Visiting Scholar, Princeton Institute for Advanced Study;
Former Executive Vice President, John Templeton Foundation
Marc Potenza, PhD, MD
Professor of Psychiatry, Child Study Center and of Neuroscience; Director, Center of Excellence in Gambling Research;
Director, Yale Program for Research on Impulsivity and Impulse Control Disorders;
Director, Women and Addictive Disorders, Women's Health Research at Yale University
Mitch Prinstein, PhD
Chief Science Officer, American Psychological Association
John Van Seters Distinguished Professor of Psychology and Neuroscience, University of North Carolina at Chapel Hill
Co-Director, Winston National Center for Technology Use, Brain, and Psychological Development
Ellen Wartella, PhD
Sheik Hamad bin Kalifa Al-thani Professor of Communication Studies, Professor of Psychology, Professor of Human Development and Social Policy, and Professor of Medical Social Sciences,
Director of the Center on Media and Human Development,
Paul Weigle, MD
Child and Adolescent Psychiatrist; Associate Medical Director, Natchaug Hospital Ambulatory Service, Natchaug Hospital;
Chair of the Media Committee, American Academy of Child and Adolescent Psychiatry
The author of 260 original research articles, a textbook of Pediatrics, and The Elephant in the Living Room: Make Television Work for Your Kids, Christakis is a nationally-recognized expert in pediatric research and the Editor-In-Chief of JAMA Pediatrics.
Watch Christakis’ TEDx Talk and check out his appearances on CNN, NPR, and CBS News
Children and Screens Applauds Actions of Biden-Harris Administration

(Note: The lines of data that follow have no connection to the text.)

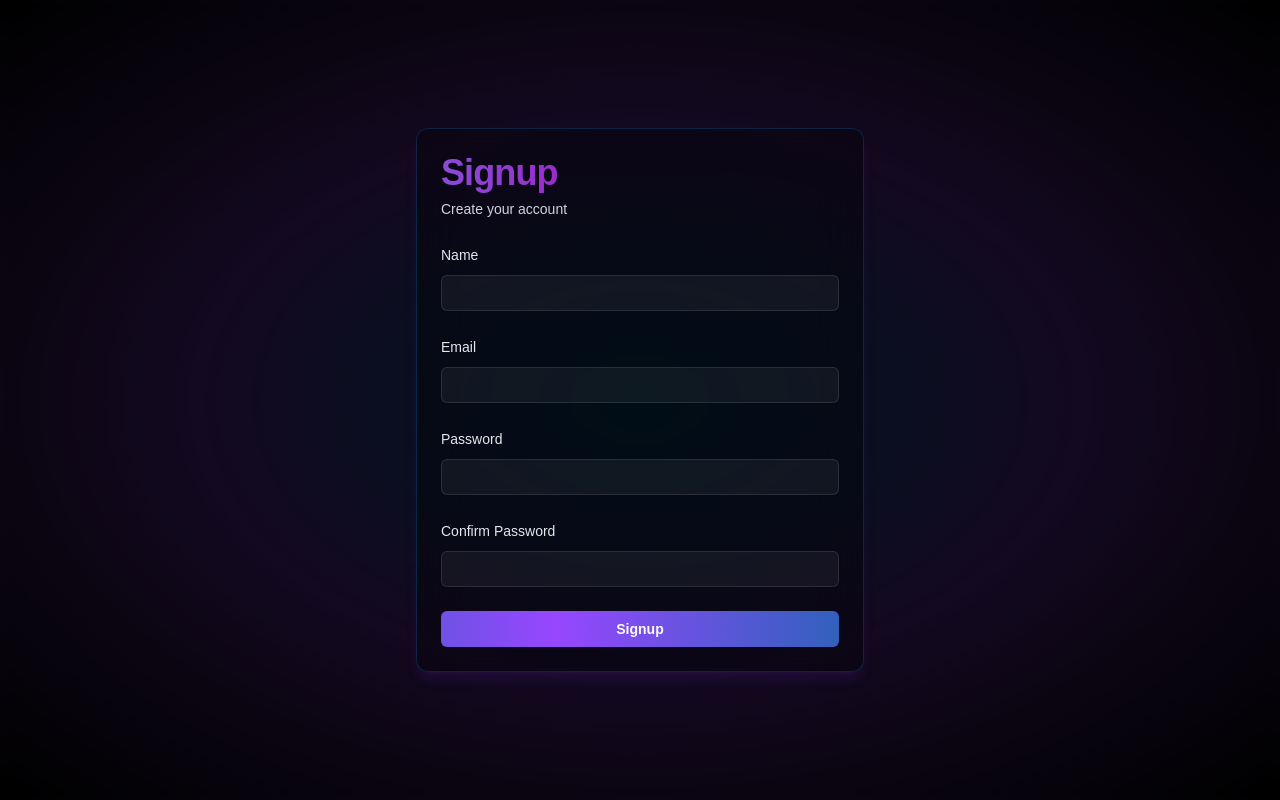
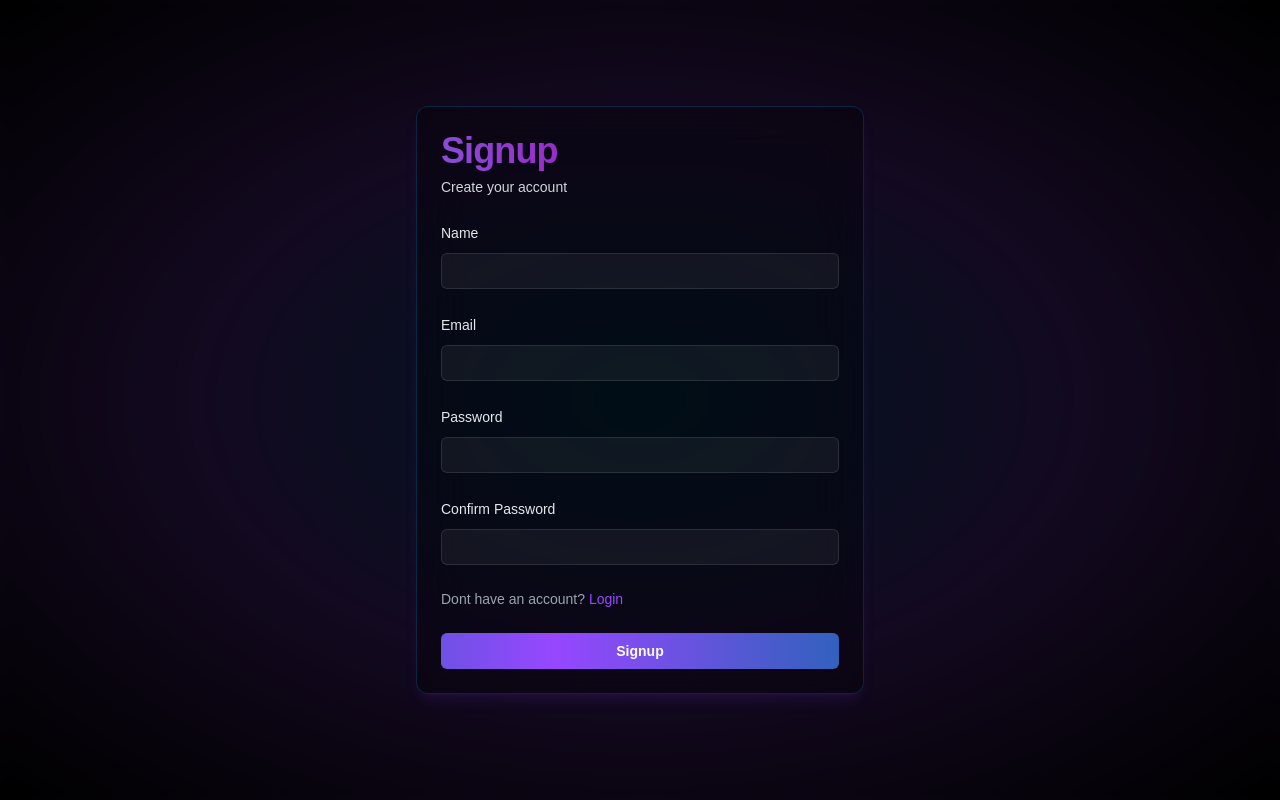
Before and after one commit to vaishakhsnair/scale_up_reg, a Next.js app: page /Signup in a window 1280 px wide. Built offline with nearby package versions, Linux system fonts and the light colour scheme.

Commit message:
Add navigation links to Login and Signup pages and update session check logic

```diff
--- a/app/(auth)/Login/page.tsx
+++ b/app/(auth)/Login/page.tsx
@@ -107,6 +107,13 @@ export default function Login() {
                 )}
               </div>
 
+              <p className="text-sm text-gray-400">
+                Dont have an account?{" "}
+                <a href="/Signup" className="text-primary-purple">
+                  Sign Up
+                </a>{" "}
+              </p>
+
               <Button
                 type="submit"
                 className="w-full bg-gradient-to-r font-semibold from-primary-blue/60 via-primary-purple to-primary-blue/60 hover:opacity-90 transition-opacity animate-gradient-x"
--- a/app/(auth)/Signup/page.tsx
+++ b/app/(auth)/Signup/page.tsx
@@ -40,12 +40,12 @@ export default function Signup() {
     const { data, error } = await supabase.auth.signUp({
       email: Formdata.email,
       password: Formdata.password,
-      options: {
-        data: {
-          displayName: Formdata.name,
-        },
-        // emailRedirectTo: "http://localhost:3000",
-      },
+      // options: {
+      //   data: {
+      //     displayName: Formdata.name,
+      //   },
+      //   // emailRedirectTo: "http://localhost:3000",
+      // },
     });
     console.log(data);
     if (error) {
@@ -160,6 +160,13 @@ export default function Signup() {
                 )}
               </div>
 
+              <p className="text-sm text-gray-400">
+                Dont have an account?{" "}
+                <a href="/Login" className="text-primary-purple">
+                  Login
+                </a>{" "}
+              </p>
+
               <Button
                 type="submit"
                 className="w-full bg-gradient-to-r font-semibold from-primary-blue/60 via-primary-purple to-primary-blue/60 hover:opacity-90 transition-opacity animate-gradient-x"
--- a/app/page.tsx
+++ b/app/page.tsx
@@ -3,20 +3,26 @@ import TeamRegistrationForm from "@/components/TeamRegistrationForm";
 import { supabase } from "@/utils/supabase/server";
 import { div } from "framer-motion/client";
 import Image from "next/image";
+import { redirect } from "next/navigation";
 import { useEffect } from "react";
 
 export default function Home() {
   const cheksession = async () => {
     //function to check if the user is logged in or not it will be null if not logged in
     try {
-      const { data, error } = await supabase.auth.getSession();
+      const { data, error } = await supabase.auth.getUser();
       return data;
     } catch (e) {
       console.log(e);
     }
   };
   useEffect(() => {
-    console.log(cheksession());
+    cheksession().then((data) => {
+      console.log(data);
+      if (!data!.user) {
+        redirect("/Login");
+      }
+    });
   }, []);
 
   return (
```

to Protect Mental Health, Safety, and Privacy of Youth Online
MAY 23, 2023 – Children and Screens: Institute of Digital Media and Child Development applauds the actions announced today by the Biden-Harris Administration to protect the mental health, safety, and privacy of our nation’s youth online.

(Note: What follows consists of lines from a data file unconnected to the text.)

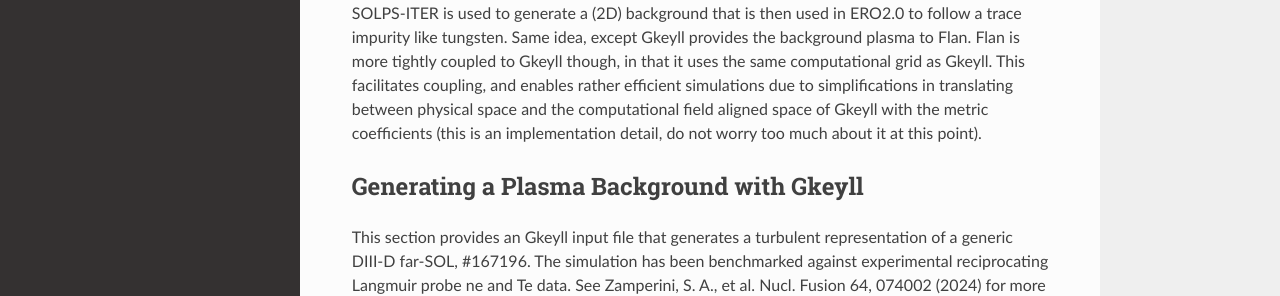
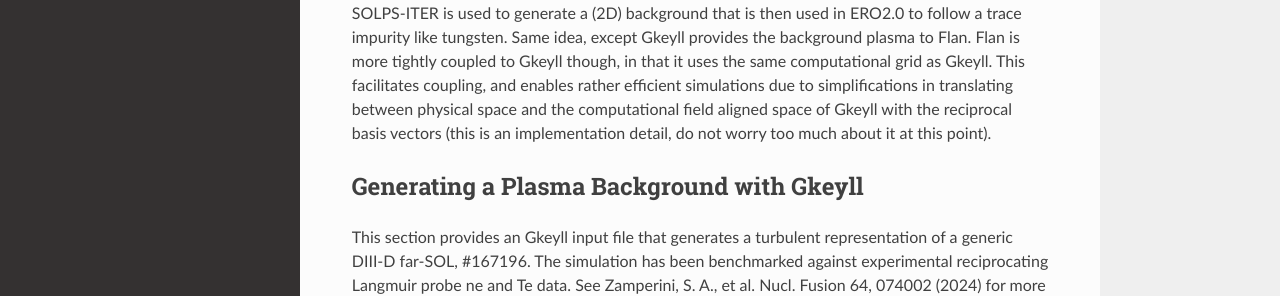
Before and after one commit to shawnzamperini/flan, a Sphinx documentation site: the page built from docs/source/beginners_guide.rst, in a window 1280 px wide and 900 px high. Shown: the part 350-646 px from the top of the window. Built offline with Sphinx 7.4.7 and the Read the Docs theme 3.1.0, drawn with Linux system fonts in a browser that asks for light colours; some of the changed text lies outside the part shown.

Commit message:
Update beginners_guide.rst

```diff
--- a/docs/source/beginners_guide.rst
+++ b/docs/source/beginners_guide.rst
@@ -4,7 +4,7 @@
 
 Flan is a trace impurity transport code that is run on top of a pre-computed plasma background. As of now, that is provided by the gyrokinetic solver within Gkeyll. It is certainly beyond the scope of this guide to detail how to use Gkeyll, so instead we will walk through the steps used to obtain a generic Gkeyll simulation representative of the DIII-D far-SOL assuming you already have a working Gkeyll installation.
 
-If one is familiar with trace impurity transport codes like DIVIMP or ERO2.0, then one can think of the relationship between Gkeyll and Flan as similar to that between, say, SOLPS-ITER and ERO2.0. SOLPS-ITER is used to generate a (2D) background that is then used in ERO2.0 to follow a trace impurity like tungsten. Same idea, except Gkeyll provides the background plasma to Flan. Flan is more tightly coupled to Gkeyll though, in that it uses the same computational grid as Gkeyll. This facilitates coupling, and enables rather efficient simulations due to simplifications in translating between physical space and the computational field aligned space of Gkeyll with the metric coefficients (this is an implementation detail, do not worry too much about it at this point).
+If one is familiar with trace impurity transport codes like DIVIMP or ERO2.0, then one can think of the relationship between Gkeyll and Flan as similar to that between, say, SOLPS-ITER and ERO2.0. SOLPS-ITER is used to generate a (2D) background that is then used in ERO2.0 to follow a trace impurity like tungsten. Same idea, except Gkeyll provides the background plasma to Flan. Flan is more tightly coupled to Gkeyll though, in that it uses the same computational grid as Gkeyll. This facilitates coupling, and enables rather efficient simulations due to simplifications in translating between physical space and the computational field aligned space of Gkeyll with the reciprocal basis vectors (this is an implementation detail, do not worry too much about it at this point).
 
 Generating a Plasma Background with Gkeyll
 ------------------------------------------
```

“Everyone, regardless of party affiliation, understands we need to put safeguards in place to protect our youth,” said Kris Perry, Executive Director. “We are pleased to see policymakers across the country and at all levels taking critical steps forward to reduce the mental health harms associated with technology and digital media.”
The actions previewed by the announcement include the creation of an interagency, interdisciplinary Task Force to identify current and emerging risks of harm to minors associated with online platforms, as well as potential health benefits of using these platforms. The Task Force will recommend measures and methods for assessing, preventing, and mitigating such harms; develop a research agenda regarding online harms and health benefits to minors; and recommend best practices and technical standards for transparency reports and audits related to online harms to the privacy, health, and safety on children and teenagers. Children and Screens commends the incorporation of diverse expert and stakeholder inputs for the Task Force, as we believe that ongoing, interdisciplinary dialogue is essential to grasping a holistic understanding of technology and digital media’s impacts in the lives of youth.

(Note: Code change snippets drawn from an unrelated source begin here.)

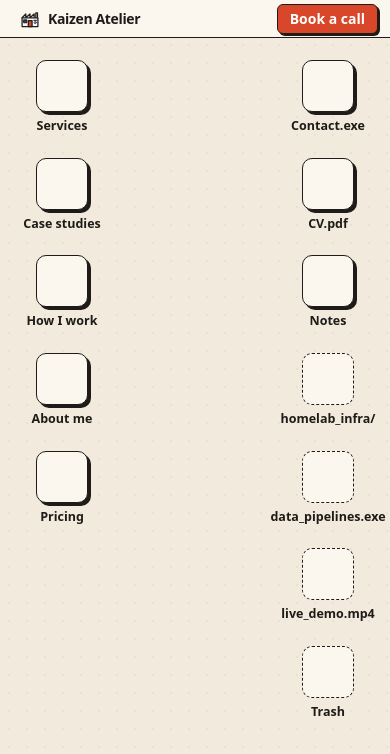
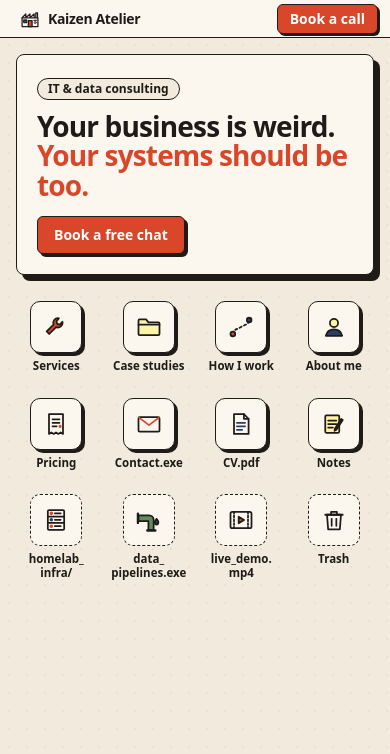
Before and after one commit to Connor-Ryan-1998/kaizen-atelier, a Next.js app: page / in a window 390 px wide. Shown: the top 754 px of the page. Built offline with nearby package versions, Linux system fonts and the light colour scheme.

Commit message:
feat: icon glyphs, sticky note, phone home-grid

```diff
--- a/components/desktop/Desktop.tsx
+++ b/components/desktop/Desktop.tsx
@@ -11,12 +11,15 @@ import {
   useMemo,
   useReducer,
   useRef,
+  useState,
   type RefObject,
 } from "react";
 import { focused, initialState, reducer, type DeskState, type Pos } from "@/lib/windowState";
 import { LEGACY_HASHES, WINDOWS, getWindow, windowForPath, type WindowId } from "@/lib/windows";
 import { DesktopIcon } from "./DesktopIcon";
 import { MenuBar } from "./MenuBar";
+import { MobileHero } from "./MobileHero";
+import { StickyNote } from "./StickyNote";
 import { useIsDesktop } from "./useIsDesktop";
 import { WindowFrame } from "./WindowFrame";
 import { WINDOW_CONTENT } from "./windowContent";
@@ -46,6 +49,7 @@ export function Desktop() {
   const pathname = usePathname();
   const [state, dispatch] = useReducer(reducer, pathname, (p) => initialState(windowForPath(p)));
   const isDesktop = useIsDesktop();
+  const [showNote] = useState(() => pathname === "/");
   const deskRef = useRef<HTMLDivElement>(null);
   const interacted = useRef(false);
   const top = focused(state);
@@ -125,16 +129,18 @@ export function Desktop() {
     <DeskContext.Provider value={api}>
       <div className="fixed inset-0 flex flex-col">
         <MenuBar />
-        <div ref={deskRef} className="relative flex-1 overflow-hidden">
-          <nav aria-label="Desktop" className="contents">
-            <ul className="absolute left-4 top-4 flex flex-col gap-3">
+        <div ref={deskRef} className="relative flex-1 overflow-hidden max-md:overflow-y-auto">
+          <MobileHero />
+          {/* Desktop: two absolute columns. Phone: both lists flow into one 4-column grid. */}
+          <nav aria-label="Desktop" className="max-md:grid max-md:grid-cols-4 max-md:gap-x-1 max-md:gap-y-3 max-md:px-3 max-md:py-5">
+            <ul className="max-md:contents md:absolute md:left-4 md:top-4 md:flex md:max-h-[calc(100%-2rem)] md:flex-col md:flex-wrap md:gap-x-2 md:gap-y-2">
               {left.map((w) => (
                 <li key={w.id}>
                   <DesktopIcon id={w.id} />
                 </li>
               ))}
             </ul>
-            <ul className="absolute right-4 top-4 flex flex-col gap-3">
+            <ul className="max-md:contents md:absolute md:right-4 md:top-4 md:flex md:max-h-[calc(100%-2rem)] md:flex-col md:flex-wrap-reverse md:gap-x-2 md:gap-y-2">
               {right.map((w) => (
                 <li key={w.id}>
                   <DesktopIcon id={w.id} />
@@ -142,6 +148,7 @@ export function Desktop() {
               ))}
             </ul>
           </nav>
+          {showNote && <StickyNote />}
           <AnimatePresence>
             {openWindows.map((w) => {
               const Content = WINDOW_CONTENT[w.id];
--- a/components/desktop/DesktopIcon.tsx
+++ b/components/desktop/DesktopIcon.tsx
@@ -1,5 +1,6 @@
 "use client";
 
+import { Glyph } from "@/components/icons/Glyphs";
 import { getWindow, type WindowId } from "@/lib/windows";
 import { useDesk } from "./Desktop";
 
@@ -11,16 +12,21 @@ export function DesktopIcon({ id }: { id: WindowId }) {
       type="button"
       data-icon={id}
       onClick={() => open(id)}
-      className="group flex w-[92px] flex-col items-center gap-1.5 rounded-md p-1.5 text-center outline-none hover:bg-ink/5 focus-visible:ring-2 focus-visible:ring-vermilion"
+      className="group flex w-[92px] flex-col items-center gap-1.5 rounded-md p-1.5 text-center outline-none hover:bg-ink/5 focus-visible:ring-2 focus-visible:ring-vermilion max-md:w-full"
     >
       <span
         aria-hidden
         className={
-          "grid h-[52px] w-[52px] place-items-center rounded-[10px] border-[1.5px] border-ink bg-surface " +
+          "grid h-[52px] w-[52px] place-items-center rounded-[10px] border-[1.5px] border-ink bg-surface transition-transform group-active:translate-x-px group-active:translate-y-px " +
           (w.egg ? "border-dashed" : "shadow-hard")
         }
-      />
-      <span className="text-[12.5px] font-semibold leading-tight break-words">{w.iconLabel}</span>
+      >
+        <Glyph name={id} />
+      </span>
+      <span className="font-mono text-[11.5px] font-semibold leading-tight">
+        {/* Allow line breaks after "_" and "." in filenames instead of mid-word. */}
+        {w.iconLabel.replace(/([_.])/g, "$1​")}
+      </span>
     </button>
   );
 }
--- /dev/null
+++ b/components/desktop/MobileHero.tsx
@@ -0,0 +1,23 @@
+import { BOOKING_URL } from "@/lib/site";
+
+/** Compact welcome card shown above the home-screen grid on phones. */
+export function MobileHero() {
+  return (
+    <section className="mx-4 mt-4 rounded-lg border-[1.5px] border-ink bg-surface p-5 shadow-hard-lg md:hidden">
+      <p className="mb-3 inline-block rounded-full border-[1.5px] border-ink bg-paper px-2.5 py-0.5 text-xs font-bold">
+        IT &amp; data consulting
+      </p>
+      <h1 className="text-[28px] font-bold leading-[1.05] tracking-[-0.03em]">
+        Your business is weird. <span className="text-vermilion">Your systems should be too.</span>
+      </h1>
+      <a
+        href={BOOKING_URL}
+        target="_blank"
+        rel="noopener noreferrer"
+        className="mt-4 inline-block rounded-md border-[1.5px] border-ink bg-vermilion px-4 py-2 text-sm font-bold text-white shadow-hard"
+      >
+        Book a free chat
+      </a>
+    </section>
+  );
+}
--- /dev/null
+++ b/components/desktop/StickyNote.tsx
@@ -0,0 +1,24 @@
+"use client";
+
+import { useState } from "react";
+
+export function StickyNote() {
+  const [shown, setShown] = useState(true);
+  if (!shown) return null;
+  return (
+    <aside
+      role="note"
+      className="absolute bottom-10 right-[140px] z-[5] w-[210px] -rotate-2 border-[1.5px] border-ink bg-note px-4 py-3 text-[13px] leading-snug shadow-hard max-md:hidden"
+    >
+      <button
+        type="button"
+        aria-label="Dismiss note"
+        onClick={() => setShown(false)}
+        className="absolute right-1.5 top-0.5 text-base leading-none text-muted hover:text-ink"
+      >
+        ×
+      </button>
+      Drag the windows around. Dashed icons are… not important. Probably.
+    </aside>
+  );
+}
--- a/components/desktop/WindowFrame.tsx
+++ b/components/desktop/WindowFrame.tsx
@@ -83,11 +83,12 @@ export function WindowFrame({ id, children }: { id: WindowId; children: ReactNod
       }
       className={
         "absolute flex flex-col overflow-hidden rounded-lg border-[1.5px] border-ink bg-surface shadow-hard-lg outline-none " +
-        "max-md:fixed! max-md:inset-0! max-md:left-0! max-md:top-0! max-md:w-auto! max-md:max-w-none! max-md:max-h-none! max-md:rounded-none max-md:shadow-none " +
+        "max-md:fixed! max-md:inset-0! max-md:left-0! max-md:top-[38px]! max-md:w-auto! max-md:max-w-none! max-md:max-h-none! max-md:rounded-none max-md:shadow-none " +
         (hiddenOnPhone ? "max-md:hidden " : "max-md:z-50! ")
       }
     >
       <div
+        data-titlebar
         onPointerDown={(e) => {
           focus(id);
           if (isDesktop && !maximized) controls.start(e);
@@ -95,7 +96,15 @@ export function WindowFrame({ id, children }: { id: WindowId; children: ReactNod
         style={{ height: TITLE_BAR, touchAction: "none" }}
         className="flex shrink-0 cursor-grab items-center gap-2 border-b-[1.5px] border-ink bg-paper px-2.5 select-none active:cursor-grabbing"
       >
-        <div className="flex gap-1.5">
+        <button
+          type="button"
+          aria-label="Back to home"
+          onClick={handleClose}
+          className="rounded px-1.5 py-0.5 text-sm font-semibold focus-visible:ring-2 focus-visible:ring-vermilion md:hidden"
+        >
+          ← Back
+        </button>
+        <div className="flex gap-1.5 max-md:hidden">
           <button
             type="button"
             aria-label={`Close ${w.title}`}
--- /dev/null
+++ b/components/icons/Glyphs.tsx
@@ -0,0 +1,119 @@
+import type { ReactNode } from "react";
+import type { IconName } from "@/lib/windows";
+
+const INK = "#1E1B18";
+const V = "#D9472B";
+const I = "#2C3E63";
+
+const paths: Partial<Record<IconName, ReactNode>> = {
+  services: (
+    // wrench
+    <>
+      <path d="M14.5 4.5a4 4 0 0 0-4.6 5.4L4 15.8 6.2 18l5.9-5.9a4 4 0 0 0 5.4-4.6l-2.4 2.4-2.1-.6-.6-2.1z" fill={V} />
+    </>
+  ),
+  work: (
+    // folder
+    <>
+      <path d="M3 7.5V18a1 1 0 0 0 1 1h16a1 1 0 0 0 1-1V9a1 1 0 0 0-1-1h-8.5L9.5 5.5H4a1 1 0 0 0-1 1z" fill="#FFF3A8" />
+      <path d="M3 10h18" />
+    </>
+  ),
+  process: (
+    // route with waypoints
+    <>
+      <path d="M5 18c0-4 4-4 7-6s7-2 7-6" strokeDasharray="2 2.2" />
+      <circle cx="5" cy="18" r="2" fill={V} />
+      <circle cx="19" cy="6" r="2" fill={I} />
+    </>
+  ),
+  about: (
+    // person
+    <>
+      <circle cx="12" cy="8.5" r="3.5" fill="#FFF3A8" />
+      <path d="M5 19.5c.8-3.6 3.6-5.5 7-5.5s6.2 1.9 7 5.5z" fill={I} />
+    </>
+  ),
+  pricing: (
+    // receipt
+    <>
+      <path d="M6 3.5h12v17l-2-1.3-2 1.3-2-1.3-2 1.3-2-1.3-2 1.3z" fill="#FBF7EF" />
+      <path d="M9 8h6M9 11h6M9 14h3.5" />
+      <circle cx="15.5" cy="14" r=".6" fill={V} stroke={V} />
+    </>
+  ),
+  contact: (
+    // envelope
+    <>
+      <rect x="3" y="6" width="18" height="12.5" rx="1" fill="#FBF7EF" />
+      <path d="M3.5 6.5 12 13l8.5-6.5" stroke={V} />
+    </>
+  ),
+  cv: (
+    // document with folded corner
+    <>
+      <path d="M6 3.5h8.5L18.5 7.5v13H6z" fill="#FBF7EF" />
+      <path d="M14.5 3.5v4h4" />
+      <path d="M8.5 11h7M8.5 14h7M8.5 17h4.5" stroke={I} />
+    </>
+  ),
+  notes: (
+    // notepad + pencil
+    <>
+      <rect x="4.5" y="4.5" width="12" height="15" rx="1" fill="#FFF3A8" />
+      <path d="M7 9h7M7 12h7M7 15h4" />
+      <path d="M19.5 8.5 14 17l-1.5.8.2-1.7 5.5-8.4z" fill={V} />
+    </>
+  ),
+  homelab: (
+    // server rack
+    <>
+      <rect x="5" y="3.5" width="14" height="17" rx="1" fill="#FBF7EF" />
+      <path d="M5 9h14M5 14.5h14" />
+      <circle cx="8" cy="6.3" r=".8" fill={V} stroke={V} />
+      <circle cx="8" cy="11.8" r=".8" fill={I} stroke={I} />
+      <circle cx="8" cy="17.3" r=".8" fill={V} stroke={V} />
+      <path d="M11 6.3h5M11 11.8h5M11 17.3h5" />
+    </>
+  ),
+  pipelines: (
+    // pipe elbow with drip
+    <>
+      <path d="M3 8h9a4 4 0 0 1 4 4v8.5h-4.5V13H3z" fill="#5E8C5A" />
+      <path d="M2.5 6.5v8M10.5 21h7" strokeWidth="2" />
+      <path d="M20 14c0 1.2-.7 2-1.5 2S17 15.2 17 14c0-1 1.5-3 1.5-3S20 13 20 14z" fill={I} />
+    </>
+  ),
+  demo: (
+    // film frame with play
+    <>
+      <rect x="3" y="5" width="18" height="14" rx="1.5" fill="#FBF7EF" />
+      <path d="M6 5v14M18 5v14" strokeDasharray="1.6 1.6" />
+      <path d="M10 9.2v5.6l4.6-2.8z" fill={V} />
+    </>
+  ),
+  trash: (
+    // bin
+    <>
+      <path d="M6 7.5h12l-1 12.5H7z" fill="#FBF7EF" />
+      <path d="M4.5 7.5h15M9.5 7.5V5h5v2.5M10 11v6M14 11v6" />
+    </>
+  ),
+};
+
+export function Glyph({ name, className = "h-7 w-7" }: { name: IconName; className?: string }) {
+  return (
+    <svg
+      viewBox="0 0 24 24"
+      className={className}
+      aria-hidden
+      fill="none"
+      stroke={INK}
+      strokeWidth="1.5"
+      strokeLinecap="round"
+      strokeLinejoin="round"
+    >
+      {paths[name]}
+    </svg>
+  );
+}
```
Also changed, not shown: 2 other files (tests, documents, lock files or other folders).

The Biden-Harris announcement builds on the U.S. Surgeon General’s Advisory on Social Media and Youth Mental Health also released today. Surgeon general advisories are reserved for critical public health issues and this release highlights a growing recognition of the significant impacts of social media use on youth mental health and the need for an evidence-based, safety-first approach moving forward. The advisory outlines steps to mitigate the risk of harm from social media to children and adolescents, including discrete recommendations for researchers, policymakers, technology companies, parents and caregivers, as well as children and adolescents themselves.